A new report from Equifax shows that almost 14 percent of all mortgage borrowers — one out of seven — apply for new debt at the same time they're seeking to finance or refinance a home.
"Many borrowers, says the Equifax study, Zooming in on Undisclosed Debt, "simply don't realize how this new 'undisclosed debt' impacts their ability to qualify for their mortgage."
In fact, new undisclosed debt can sink a mortgage application. It's that simple — and reason enough to never open a new credit account while applying for a mortgage.
So why are borrowers being denied loans because of new credit purchases?
When you apply for a mortgage, one of the first steps taken by a lender is to check your credit. Passing that first inspection doesn't put you in the clear, however — lenders routinely do another credit check just before closing. If that second check shows more debt and higher monthly costs, the entire application process can come to a halt. In fact, if that second credit report shows inquiries (which could indicate that you have applied for credit), your mortgage gets derailed. Here's why:
Let's imagine that you want an FHA loan which allows up to 31 percent of your income to be used for housing costs such as mortgage principal, interest, taxes and insurance. If your monthly household income is $7,000 per month before taxes it means you can afford $2,170 for housing costs.
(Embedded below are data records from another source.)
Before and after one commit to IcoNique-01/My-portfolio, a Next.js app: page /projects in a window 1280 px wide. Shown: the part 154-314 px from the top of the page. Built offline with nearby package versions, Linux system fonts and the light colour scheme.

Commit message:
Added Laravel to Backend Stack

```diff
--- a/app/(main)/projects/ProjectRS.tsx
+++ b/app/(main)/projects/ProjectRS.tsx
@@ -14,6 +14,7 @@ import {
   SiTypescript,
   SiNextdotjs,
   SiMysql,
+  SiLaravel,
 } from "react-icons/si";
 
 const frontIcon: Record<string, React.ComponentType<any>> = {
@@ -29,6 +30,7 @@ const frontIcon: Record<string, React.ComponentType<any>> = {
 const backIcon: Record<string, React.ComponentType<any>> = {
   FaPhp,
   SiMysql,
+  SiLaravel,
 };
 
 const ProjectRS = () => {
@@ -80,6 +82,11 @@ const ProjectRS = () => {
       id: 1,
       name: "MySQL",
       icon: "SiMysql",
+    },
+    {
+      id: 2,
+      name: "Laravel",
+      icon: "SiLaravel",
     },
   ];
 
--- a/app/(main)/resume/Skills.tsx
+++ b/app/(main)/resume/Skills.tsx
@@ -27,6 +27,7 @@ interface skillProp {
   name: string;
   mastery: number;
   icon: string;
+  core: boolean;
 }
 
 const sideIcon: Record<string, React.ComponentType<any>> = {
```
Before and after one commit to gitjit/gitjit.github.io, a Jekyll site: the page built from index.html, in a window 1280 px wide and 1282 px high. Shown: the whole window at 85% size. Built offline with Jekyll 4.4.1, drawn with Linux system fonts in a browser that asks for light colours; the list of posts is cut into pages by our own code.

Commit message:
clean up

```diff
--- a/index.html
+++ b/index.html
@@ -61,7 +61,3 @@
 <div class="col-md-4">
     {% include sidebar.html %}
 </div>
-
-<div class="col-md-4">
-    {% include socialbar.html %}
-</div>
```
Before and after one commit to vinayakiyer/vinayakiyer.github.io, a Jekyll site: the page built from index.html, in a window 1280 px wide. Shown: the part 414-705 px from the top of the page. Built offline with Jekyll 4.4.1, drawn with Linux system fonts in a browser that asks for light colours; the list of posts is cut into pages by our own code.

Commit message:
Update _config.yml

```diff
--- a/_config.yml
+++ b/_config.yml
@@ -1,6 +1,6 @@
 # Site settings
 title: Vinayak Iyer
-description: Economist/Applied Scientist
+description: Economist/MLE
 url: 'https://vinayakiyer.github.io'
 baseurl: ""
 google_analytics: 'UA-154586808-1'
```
In addition, say that you are allowed to use as much as 43 percent of your monthly income for all recurring costs, including housing expenses. For a household that earns $7,000 per month, the borrowers can support monthly bills for such things as housing, auto loans, student debt and credit card bills equal to $3,010.
If we subtract $2,170 from $3,010 it means $840 is available for recurring monthly payments in addition to housing expenses.
Next, imagine that a borrower goes to a store just before closing to buy a new bed. The cost is $1,599 — but you can save 10 percent if you put it on the store's credit card. The borrower opens a new account, what the lending industry calls a "trade line."
The new account shows up on the credit system. The numbers which allowed the borrower to qualify for a new mortgage now have to be re-done. If monthly debts are above $3,010 in this example there's a good chance the loan application will be declined or delayed. If delayed, it's possible that the lock period will expire and that financing will only be available at the current mortgage rate, a rate which could be higher than the original lock-in.
The Equifax analysis showed that "the average monthly payment of new undisclosed debt was $251 with an average of 1.2 trade lines per borrower. Therefore, a couple in a household averages 2.4 trade lines per mortgage."
There's another problem lurking here: As Equifax explains, if the borrower's hidden debts are three percent above the allowable limit the lender may be forced to repurchase the loan from Fannie Mae, Freddie Mac or others who buy such debt. The threat of repurchase demands is one major reason why lenders check and re-check credit — and why Equifax now has a new product which updates credit information for lenders on a daily basis.
No lender wants to repurchase a mortgage. It's expensive, problematic and explains in part why lenders today so-carefully examine mortgage applications.
Help yourself: Once you make a mortgage application, stay away from malls, online emporiums, auto dealers, furniture stores, electronics outlets and other places where you can make big credit purchases until well after your mortgage closes and your loan officer says new credit spending is okay.